Radiotherapy and oncology : journal of the European Society for Therapeutic Radiology and Oncology vol:55 issue:3 pages:317-24

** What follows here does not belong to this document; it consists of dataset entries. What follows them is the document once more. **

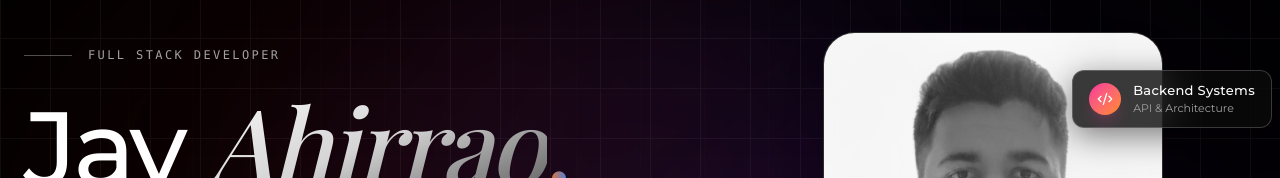
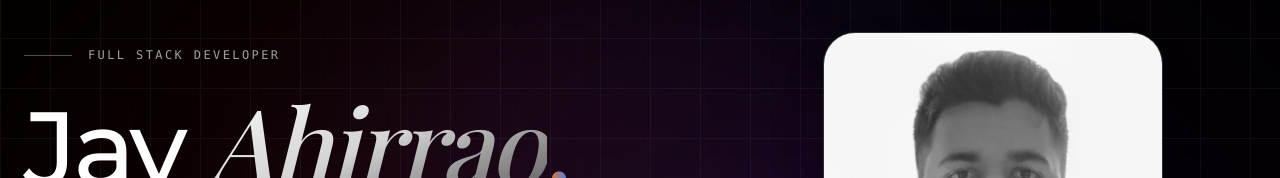
Before and after one commit to Jay-Ahirrao/jay-portfolio, a React (Vite) app: page / in a window 1280 px wide. Shown: the part 162-340 px from the top of the page. Built offline with nearby package versions, Linux system fonts and the light colour scheme; no server answers; a web font is replaced by a local one.

Commit message:
refactor: removed badge backeend and api

```diff
--- a/src/components/Hero.jsx
+++ b/src/components/Hero.jsx
@@ -109,8 +109,8 @@ const Hero = ({ onOpenContact }) => {
               </div>
             </div>
 
-            {/* Badge: Backend */}
-            <div className="absolute top-[15%] right-[5%] lg:-right-4 px-4 py-2.5 rounded-xl bg-neutral-950/80 backdrop-blur-xl border border-white/20 shadow-[0_8px_32px_rgba(0,0,0,0.5)] z-20 flex items-center gap-3">
+            {/* Badge: Backend - Removed Currently*/}
+            {/* <div className="absolute top-[15%] right-[5%] lg:-right-4 px-4 py-2.5 rounded-xl bg-neutral-950/80 backdrop-blur-xl border border-white/20 shadow-[0_8px_32px_rgba(0,0,0,0.5)] z-20 flex items-center gap-3">
               <div className="w-8 h-8 rounded-full bg-gradient-to-br from-pink-500 to-orange-400 flex items-center justify-center shadow-lg shadow-pink-500/20">
                 <Code2 size={16} className="text-white" />
               </div>
@@ -118,7 +118,7 @@ const Hero = ({ onOpenContact }) => {
                 <div className="text-white font-medium text-[13px] tracking-wide">Backend Systems</div>
                 <div className="text-neutral-400 text-[11px]">API & Architecture</div>
               </div>
-            </div>
+            </div> */}
 
             {/* Badge: Available */}
             <div className="absolute bottom-[20%] left-[5%] lg:-left-4 px-4 py-2.5 rounded-xl bg-neutral-950/80 backdrop-blur-xl border border-white/20 shadow-[0_8px_32px_rgba(0,0,0,0.5)] z-20 flex items-center gap-3">
```
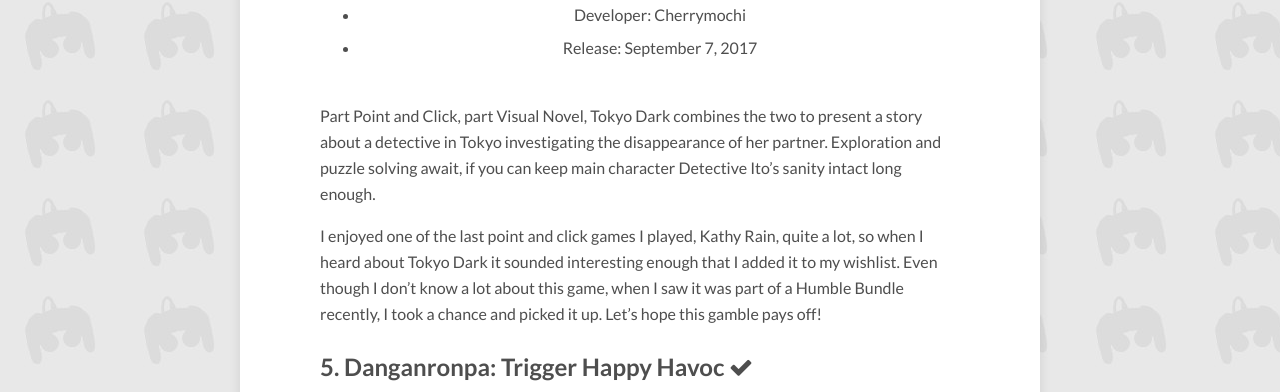
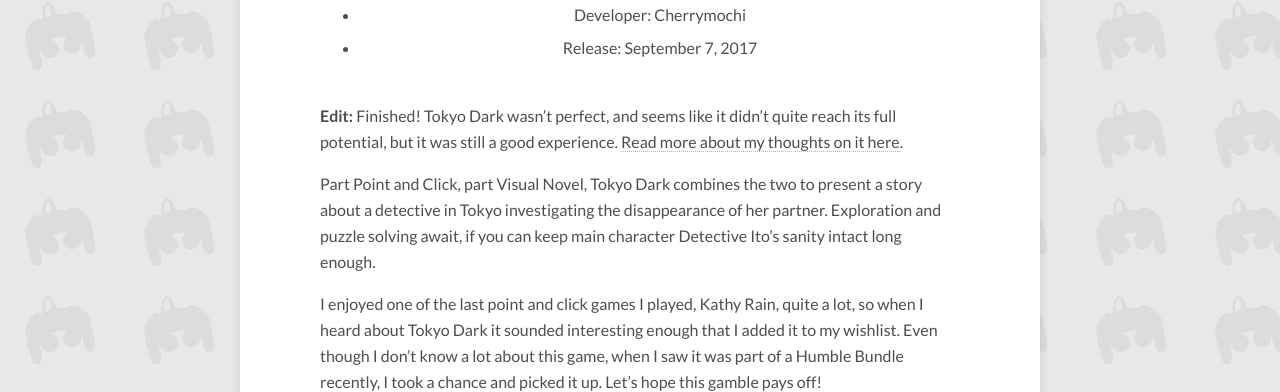
Before and after one commit to BravingTheBacklog/bravingthebacklog.github.io, a Jekyll site: the page built from _posts/2019-05-04-top-10-games-in-my-steam-backlog-may-2019.md, in a window 1280 px wide and 900 px high, scrolled down 3879 px, cut to the strip 154-546 px from the top of the window. Built offline with Jekyll 4.4.1, drawn with Linux system fonts in a browser that asks for light colours; nearby versions of some CDN libraries; comment, search, counter and statistics services are not loaded; some of the changed text lies outside the part shown.

Commit message:
Check off Tokyo Dark on Top 10 Steam backlog

```diff
--- a/_posts/2019-05-04-top-10-games-in-my-steam-backlog-may-2019.md
+++ b/_posts/2019-05-04-top-10-games-in-my-steam-backlog-may-2019.md
@@ -98,7 +98,9 @@
 There's also Trails of Cold Steel III and IV, both of which have yet to see
 English releases, but III is scheduled to receive one in late 2019!
 
-## 6. {% include game.html game="Tokyo Dark" %}
+## 6. {% include game.html game="Tokyo Dark" checkmark="" %}
+
+**Edit:** Finished! Tokyo Dark wasn't perfect, and seems like it didn't quite reach its full potential, but it was still a good experience. [Read more about my thoughts on it here]({% post_url 2019-12-23-what-im-playing-no-51 %}#TokyoDark).
 
 Part Point and Click, part Visual Novel, Tokyo Dark combines the two to present
 a story about a detective in Tokyo investigating the disappearance of her
```
Also changed, not shown: other parts of _posts/2019-05-04-top-10-games-in-my-steam-backlog-may-2019.md (+1 -1 lines).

PURPOSE: (18)F-fluoro-2-deoxy-D-glucose positron emission tomography (FDG-PET) combined with computer tomography (PET-CT) is superior to CT alone in mediastinal lymph node (LN) staging in non-small cell lung cancer (NSCLC). We studied the potential impact of this non-invasive LN staging procedure on the radiation treatment plan of patients with NSCLC. PATIENTS AND METHODS: The imaging and surgical pathology data from 105 patients included in two previously published prospective LN staging protocols form the basis for the present analysis. For 73 of these patients, with positive LN's on CT and/or on PET, a theoretical study was performed in which for each patient the gross tumour volume (GTV) was defined based on CT and on PET-CT data. For each GTV, the completeness of tumour coverage was assessed, using the available surgical pathology data as gold standard. A more detailed analysis was done for the first ten consecutive patients in whom the PET-CT-GTV was smaller than the CT-GTV. Theoretical radiation treatment plans were constructed based on both CT-GTV and PET-CT-GTV. Dose-volume histograms for the planning target volume (PTV), for the total lung volume and the lung volume receiving more than 20 Gy (V(lung(20))), were calculated. RESULTS: Data from 988 assessed LN stations were available. In the subgroup of 73 patients with CT or PET positive LN's, tumour coverage improved from 75% when the CT-GTV was used to 89% with the PET-CT-GTV (P=0.005). In 45 patients (62%) the information obtained from PET would have led to a change of the treatment volumes. For the ten patients in the dosimetry study, the use of PET-CT to define the GTV, resulted in an average reduction of the PTV by 29+/-18% (+/-1 SD) (P=0.002) and of the V(lung(20)) of 27+/-18% (+/-1 SD) (P=0.001). CONCLUSION: In patients with NSCLC considered for curative radiation treatment, assessment of locoregional LN tumour extension by PET will improve tumour coverage, and in selected patients, will reduce the volume of normal tissues irradiated, and thus toxicity. This subgroup of patients could then become candidates for treatment intensification.